### Work request:
Copy each line below containing "DemographicApplicationDomain".

>>>>>

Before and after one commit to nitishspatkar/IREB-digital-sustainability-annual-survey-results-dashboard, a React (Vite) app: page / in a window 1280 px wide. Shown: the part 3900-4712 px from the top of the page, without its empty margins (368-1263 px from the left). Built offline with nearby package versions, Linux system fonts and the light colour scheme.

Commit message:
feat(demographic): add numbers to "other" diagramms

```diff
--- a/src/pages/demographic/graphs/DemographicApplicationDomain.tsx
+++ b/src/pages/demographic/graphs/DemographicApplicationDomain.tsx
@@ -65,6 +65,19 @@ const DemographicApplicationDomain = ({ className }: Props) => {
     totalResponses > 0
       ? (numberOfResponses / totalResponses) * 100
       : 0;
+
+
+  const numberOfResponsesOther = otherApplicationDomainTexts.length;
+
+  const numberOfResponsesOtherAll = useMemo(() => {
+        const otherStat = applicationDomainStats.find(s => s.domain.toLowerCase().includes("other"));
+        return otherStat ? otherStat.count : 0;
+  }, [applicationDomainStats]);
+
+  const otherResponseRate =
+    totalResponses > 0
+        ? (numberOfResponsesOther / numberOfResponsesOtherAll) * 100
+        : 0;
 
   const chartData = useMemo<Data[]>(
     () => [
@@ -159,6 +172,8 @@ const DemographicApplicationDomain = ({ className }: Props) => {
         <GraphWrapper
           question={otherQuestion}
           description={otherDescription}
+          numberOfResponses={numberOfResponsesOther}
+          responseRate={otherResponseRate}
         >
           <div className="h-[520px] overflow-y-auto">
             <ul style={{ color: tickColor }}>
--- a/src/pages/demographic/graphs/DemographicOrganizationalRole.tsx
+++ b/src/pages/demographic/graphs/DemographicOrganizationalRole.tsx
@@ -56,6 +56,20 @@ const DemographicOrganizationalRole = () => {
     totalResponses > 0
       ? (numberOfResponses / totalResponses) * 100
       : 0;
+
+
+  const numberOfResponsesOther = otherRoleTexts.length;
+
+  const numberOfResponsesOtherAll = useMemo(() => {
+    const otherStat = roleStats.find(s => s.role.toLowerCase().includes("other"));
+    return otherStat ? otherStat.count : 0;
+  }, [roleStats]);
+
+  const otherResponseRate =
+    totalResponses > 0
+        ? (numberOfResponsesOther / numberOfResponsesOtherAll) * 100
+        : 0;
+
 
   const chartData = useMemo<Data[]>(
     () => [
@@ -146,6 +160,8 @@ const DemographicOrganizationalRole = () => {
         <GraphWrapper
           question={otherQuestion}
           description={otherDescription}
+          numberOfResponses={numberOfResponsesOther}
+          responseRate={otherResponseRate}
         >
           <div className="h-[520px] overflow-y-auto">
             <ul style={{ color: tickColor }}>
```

<<<<<

### Written response:
--- a/src/pages/demographic/graphs/DemographicApplicationDomain.tsx
+++ b/src/pages/demographic/graphs/DemographicApplicationDomain.tsx
@@ -65,6 +65,19 @@ const DemographicApplicationDomain = ({ className }: Props) => {
@@ -159,6 +172,8 @@ const DemographicApplicationDomain = ({ className }: Props) => {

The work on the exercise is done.